In 1820, he became head teacher at The Hague Academy Teeken where he taught art to pupils such as Johannes Bosboom, Wijnand Nuyen, Charles Leickert, Sam and Henry Verveer Weissenbruchstraat. In 1823, he received a commission from the Ministry of War to produce a series of pen drawings of the Dutch army and their uniforms and a few years later in 1829 he succeeded his former teacher as chief scene painter at The Hague Theatre.
He received a number of accolades during his lifetime including a silver medal from the city for his work with the Theatre and Knight of the Order of the Oak Crown by William II and later becoming Officer of the Order. Van Hove was one of the founders of the Pulchri Studio and became the first president of the group, a position he held until 1851. He was also a member of the Amsterdam-based Arti et Amicitiae, of which he became honorary chairman in 1874. He died on 8 November 1880 in The Hague.
Examples of his work can be found in The Hague Museum.
The painting is housed in new English made gilt frame which is in excellent condition.

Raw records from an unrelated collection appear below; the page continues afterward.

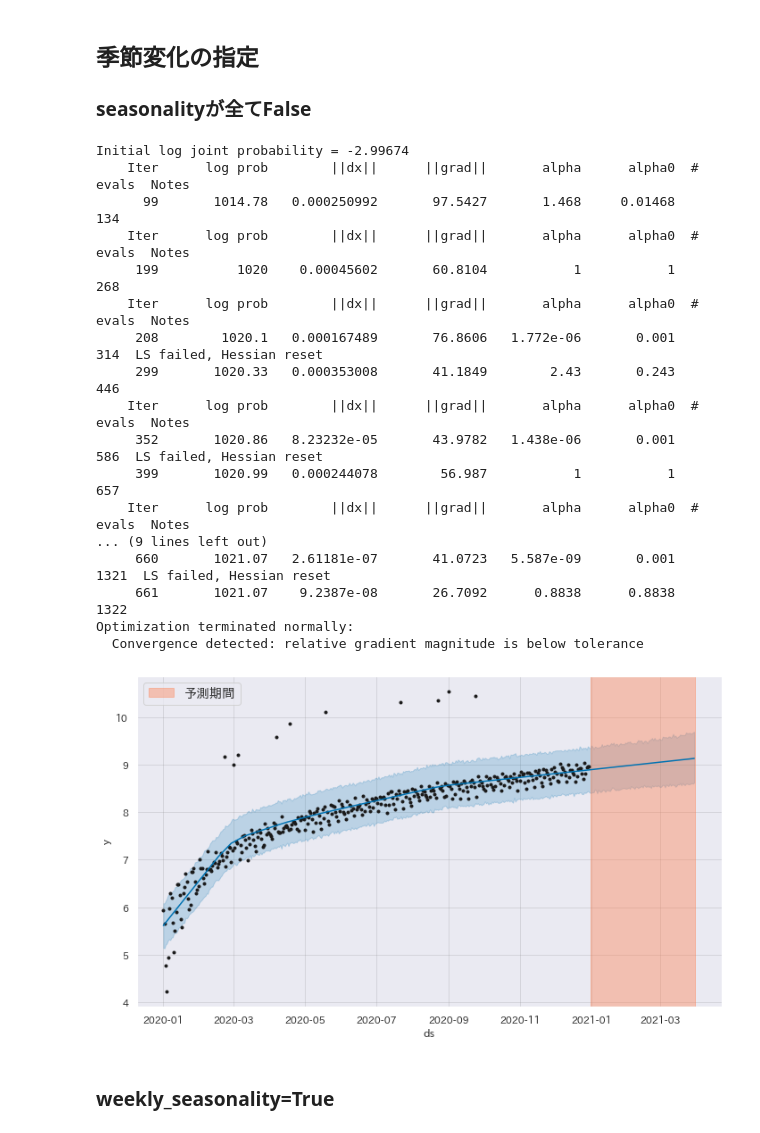
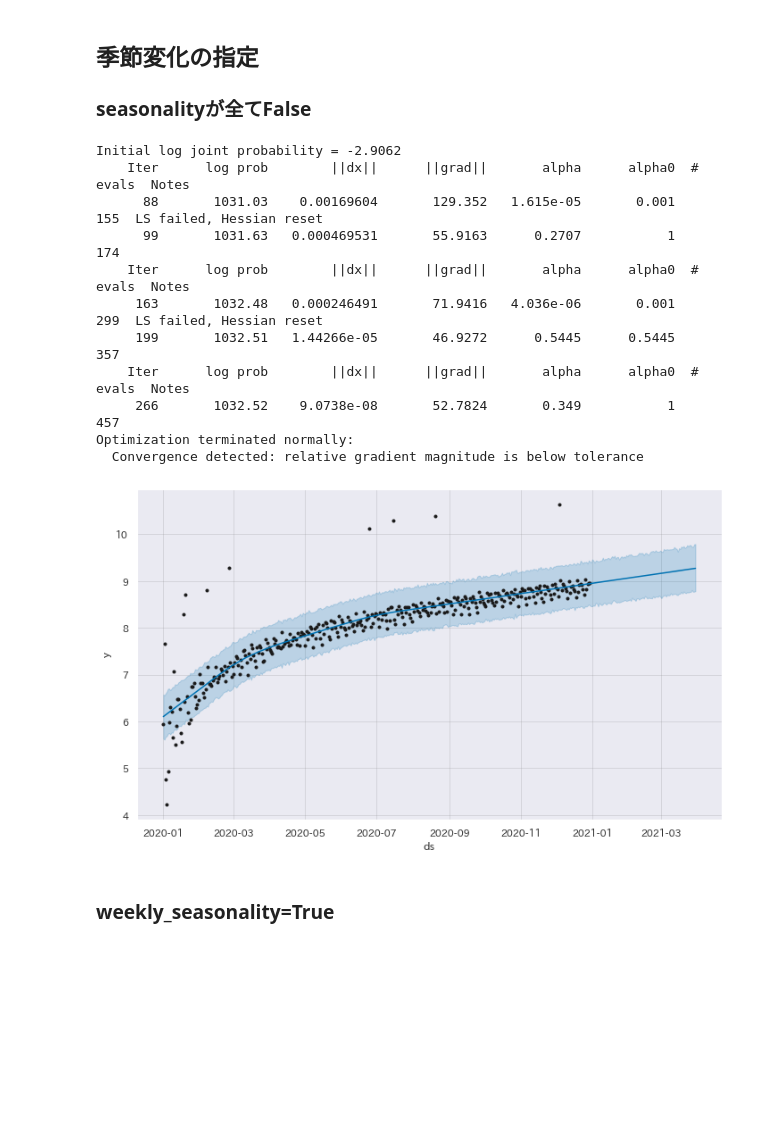
Before and after one commit to nanjakorewa/kdm-notebooks, a Jupyter notebook: timeseries/forecast/002-Prophet-alg.ipynb, the cells around one changed output. Cells and saved outputs as stored; diff of their text form; code cells hidden in the pictures; blank space fills up the shorter version.

```diff
--- a/timeseries/forecast/002-Prophet-alg.ipynb
+++ b/timeseries/forecast/002-Prophet-alg.ipynb
@@ -131,39 +123,31 @@ Optimization terminated normally:
 # %%
 # モデルを作成
 m = Prophet(
     yearly_seasonality=False,
     weekly_seasonality=False,
     daily_seasonality=False,
     growth="linear",
 )
 m.fit(df)
 
 # 将来を予測
 future = m.make_future_dataframe(periods=90)
 forecast = m.predict(future)
 fig = m.plot(forecast)
-plt.axvspan(18627, 18627 + 90, color="coral", alpha=0.4, label="予測期間")
-plt.legend()
 plt.show()
 # %% [output]
-Initial log joint probability = -2.99674
+Initial log joint probability = -2.9062
     Iter      log prob        ||dx||      ||grad||       alpha      alpha0  # evals  Notes
-      99       1014.78   0.000250992       97.5427       1.468     0.01468      134
+      88       1031.03    0.00169604       129.352   1.615e-05       0.001      155  LS failed, Hessian reset
+      99       1031.63   0.000469531       55.9163      0.2707           1      174
     Iter      log prob        ||dx||      ||grad||       alpha      alpha0  # evals  Notes
-     199          1020    0.00045602       60.8104           1           1      268
+     163       1032.48   0.000246491       71.9416   4.036e-06       0.001      299  LS failed, Hessian reset
+     199       1032.51   1.44266e-05       46.9272      0.5445      0.5445      357
     Iter      log prob        ||dx||      ||grad||       alpha      alpha0  # evals  Notes
-     208        1020.1   0.000167489       76.8606   1.772e-06       0.001      314  LS failed, Hessian reset
-     299       1020.33   0.000353008       41.1849        2.43       0.243      446
-    Iter      log prob        ||dx||      ||grad||       alpha      alpha0  # evals  Notes
-     352       1020.86   8.23232e-05       43.9782   1.438e-06       0.001      586  LS failed, Hessian reset
-     399       1020.99   0.000244078        56.987           1           1      657
-    Iter      log prob        ||dx||      ||grad||       alpha      alpha0  # evals  Notes
-... (9 lines left out)
-     660       1021.07   2.61181e-07       41.0723   5.587e-09       0.001     1321  LS failed, Hessian reset
-     661       1021.07    9.2387e-08       26.7092      0.8838      0.8838     1322
+     266       1032.52    9.0738e-08       52.7824       0.349           1      457
 Optimization terminated normally:
   Convergence detected: relative gradient magnitude is below tolerance
-[figure, old version]
+[figure, new version]
 # %% [markdown]
 ### weekly_seasonality=True
 # %%
```
Also changed, not shown: parts of 8 cells of this notebook, 2 other files.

|Image Size||11 inches x 9.5 inches (28cm x 24cm)|
|Framed Size||16.25 inches x 14.75 inches (41cm x 37cm)|